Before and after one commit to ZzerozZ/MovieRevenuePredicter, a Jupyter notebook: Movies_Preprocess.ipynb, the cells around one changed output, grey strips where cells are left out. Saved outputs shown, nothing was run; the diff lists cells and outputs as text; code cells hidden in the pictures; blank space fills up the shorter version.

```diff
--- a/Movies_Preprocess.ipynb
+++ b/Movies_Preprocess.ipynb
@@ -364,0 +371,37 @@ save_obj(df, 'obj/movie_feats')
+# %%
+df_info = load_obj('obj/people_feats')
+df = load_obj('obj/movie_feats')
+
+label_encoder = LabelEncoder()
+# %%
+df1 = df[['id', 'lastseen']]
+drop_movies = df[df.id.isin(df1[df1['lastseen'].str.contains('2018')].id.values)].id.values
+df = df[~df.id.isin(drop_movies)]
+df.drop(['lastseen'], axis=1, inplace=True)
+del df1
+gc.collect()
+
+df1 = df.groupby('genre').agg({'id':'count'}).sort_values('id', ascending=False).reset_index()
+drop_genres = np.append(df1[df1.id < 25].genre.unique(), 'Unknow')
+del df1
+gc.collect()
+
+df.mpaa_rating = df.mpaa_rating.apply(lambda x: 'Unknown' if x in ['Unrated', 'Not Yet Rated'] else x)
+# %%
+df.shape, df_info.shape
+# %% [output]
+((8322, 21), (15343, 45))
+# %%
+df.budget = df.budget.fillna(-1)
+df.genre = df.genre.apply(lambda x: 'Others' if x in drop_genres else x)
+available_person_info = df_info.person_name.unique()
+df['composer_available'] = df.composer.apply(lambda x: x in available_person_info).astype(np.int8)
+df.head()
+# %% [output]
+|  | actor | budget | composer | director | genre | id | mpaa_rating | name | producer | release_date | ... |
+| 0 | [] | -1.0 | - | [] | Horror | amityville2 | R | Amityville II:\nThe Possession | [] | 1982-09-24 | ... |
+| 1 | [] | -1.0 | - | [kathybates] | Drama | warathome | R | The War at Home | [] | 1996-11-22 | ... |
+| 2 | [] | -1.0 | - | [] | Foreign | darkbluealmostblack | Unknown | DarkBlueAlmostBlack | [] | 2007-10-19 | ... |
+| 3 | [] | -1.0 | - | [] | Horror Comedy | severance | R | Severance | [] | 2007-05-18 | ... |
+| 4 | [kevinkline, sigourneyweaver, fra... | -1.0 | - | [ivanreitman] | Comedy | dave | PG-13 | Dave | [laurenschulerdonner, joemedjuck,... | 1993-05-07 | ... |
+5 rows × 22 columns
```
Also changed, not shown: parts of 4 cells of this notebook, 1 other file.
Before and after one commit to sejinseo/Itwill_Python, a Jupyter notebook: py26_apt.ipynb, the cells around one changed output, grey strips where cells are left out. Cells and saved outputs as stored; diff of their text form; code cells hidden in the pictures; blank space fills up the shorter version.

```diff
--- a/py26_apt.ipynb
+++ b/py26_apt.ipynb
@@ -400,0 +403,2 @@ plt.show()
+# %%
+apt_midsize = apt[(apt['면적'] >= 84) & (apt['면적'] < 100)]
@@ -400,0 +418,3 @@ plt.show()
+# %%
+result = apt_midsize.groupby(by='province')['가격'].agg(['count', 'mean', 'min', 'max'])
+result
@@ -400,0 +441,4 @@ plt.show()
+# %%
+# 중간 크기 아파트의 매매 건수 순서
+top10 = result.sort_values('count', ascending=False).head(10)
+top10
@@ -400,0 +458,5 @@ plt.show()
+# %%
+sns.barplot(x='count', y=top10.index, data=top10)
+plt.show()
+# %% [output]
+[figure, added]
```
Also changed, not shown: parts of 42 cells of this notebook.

________________

:: Problem to solve ::
All the data above must be copied again. Leave nothing out.

:: Answer area ::
Before and after one commit to ZzerozZ/MovieRevenuePredicter, a Jupyter notebook: Movies_Preprocess.ipynb, the cells around one changed output, grey strips where cells are left out. Saved outputs shown, nothing was run; the diff lists cells and outputs as text; code cells hidden in the pictures; blank space fills up the shorter version.

```diff
--- a/Movies_Preprocess.ipynb
+++ b/Movies_Preprocess.ipynb
@@ -364,0 +371,37 @@ save_obj(df, 'obj/movie_feats')
+# %%
+df_info = load_obj('obj/people_feats')
+df = load_obj('obj/movie_feats')
+
+label_encoder = LabelEncoder()
+# %%
+df1 = df[['id', 'lastseen']]
+drop_movies = df[df.id.isin(df1[df1['lastseen'].str.contains('2018')].id.values)].id.values
+df = df[~df.id.isin(drop_movies)]
+df.drop(['lastseen'], axis=1, inplace=True)
+del df1
+gc.collect()
+
+df1 = df.groupby('genre').agg({'id':'count'}).sort_values('id', ascending=False).reset_index()
+drop_genres = np.append(df1[df1.id < 25].genre.unique(), 'Unknow')
+del df1
+gc.collect()
+
+df.mpaa_rating = df.mpaa_rating.apply(lambda x: 'Unknown' if x in ['Unrated', 'Not Yet Rated'] else x)
+# %%
+df.shape, df_info.shape
+# %% [output]
+((8322, 21), (15343, 45))
+# %%
+df.budget = df.budget.fillna(-1)
+df.genre = df.genre.apply(lambda x: 'Others' if x in drop_genres else x)
+available_person_info = df_info.person_name.unique()
+df['composer_available'] = df.composer.apply(lambda x: x in available_person_info).astype(np.int8)
+df.head()
+# %% [output]
+|  | actor | budget | composer | director | genre | id | mpaa_rating | name | producer | release_date | ... |
+| 0 | [] | -1.0 | - | [] | Horror | amityville2 | R | Amityville II:\nThe Possession | [] | 1982-09-24 | ... |
+| 1 | [] | -1.0 | - | [kathybates] | Drama | warathome | R | The War at Home | [] | 1996-11-22 | ... |
+| 2 | [] | -1.0 | - | [] | Foreign | darkbluealmostblack | Unknown | DarkBlueAlmostBlack | [] | 2007-10-19 | ... |
+| 3 | [] | -1.0 | - | [] | Horror Comedy | severance | R | Severance | [] | 2007-05-18 | ... |
+| 4 | [kevinkline, sigourneyweaver, fra... | -1.0 | - | [ivanreitman] | Comedy | dave | PG-13 | Dave | [laurenschulerdonner, joemedjuck,... | 1993-05-07 | ... |
+5 rows × 22 columns
```
Also changed, not shown: parts of 4 cells of this notebook, 1 other file.
Before and after one commit to sejinseo/Itwill_Python, a Jupyter notebook: py26_apt.ipynb, the cells around one changed output, grey strips where cells are left out. Cells and saved outputs as stored; diff of their text form; code cells hidden in the pictures; blank space fills up the shorter version.

```diff
--- a/py26_apt.ipynb
+++ b/py26_apt.ipynb
@@ -400,0 +403,2 @@ plt.show()
+# %%
+apt_midsize = apt[(apt['면적'] >= 84) & (apt['면적'] < 100)]
@@ -400,0 +418,3 @@ plt.show()
+# %%
+result = apt_midsize.groupby(by='province')['가격'].agg(['count', 'mean', 'min', 'max'])
+result
@@ -400,0 +441,4 @@ plt.show()
+# %%
+# 중간 크기 아파트의 매매 건수 순서
+top10 = result.sort_values('count', ascending=False).head(10)
+top10
@@ -400,0 +458,5 @@ plt.show()
+# %%
+sns.barplot(x='count', y=top10.index, data=top10)
+plt.show()
+# %% [output]
+[figure, added]
```
Also changed, not shown: parts of 42 cells of this notebook.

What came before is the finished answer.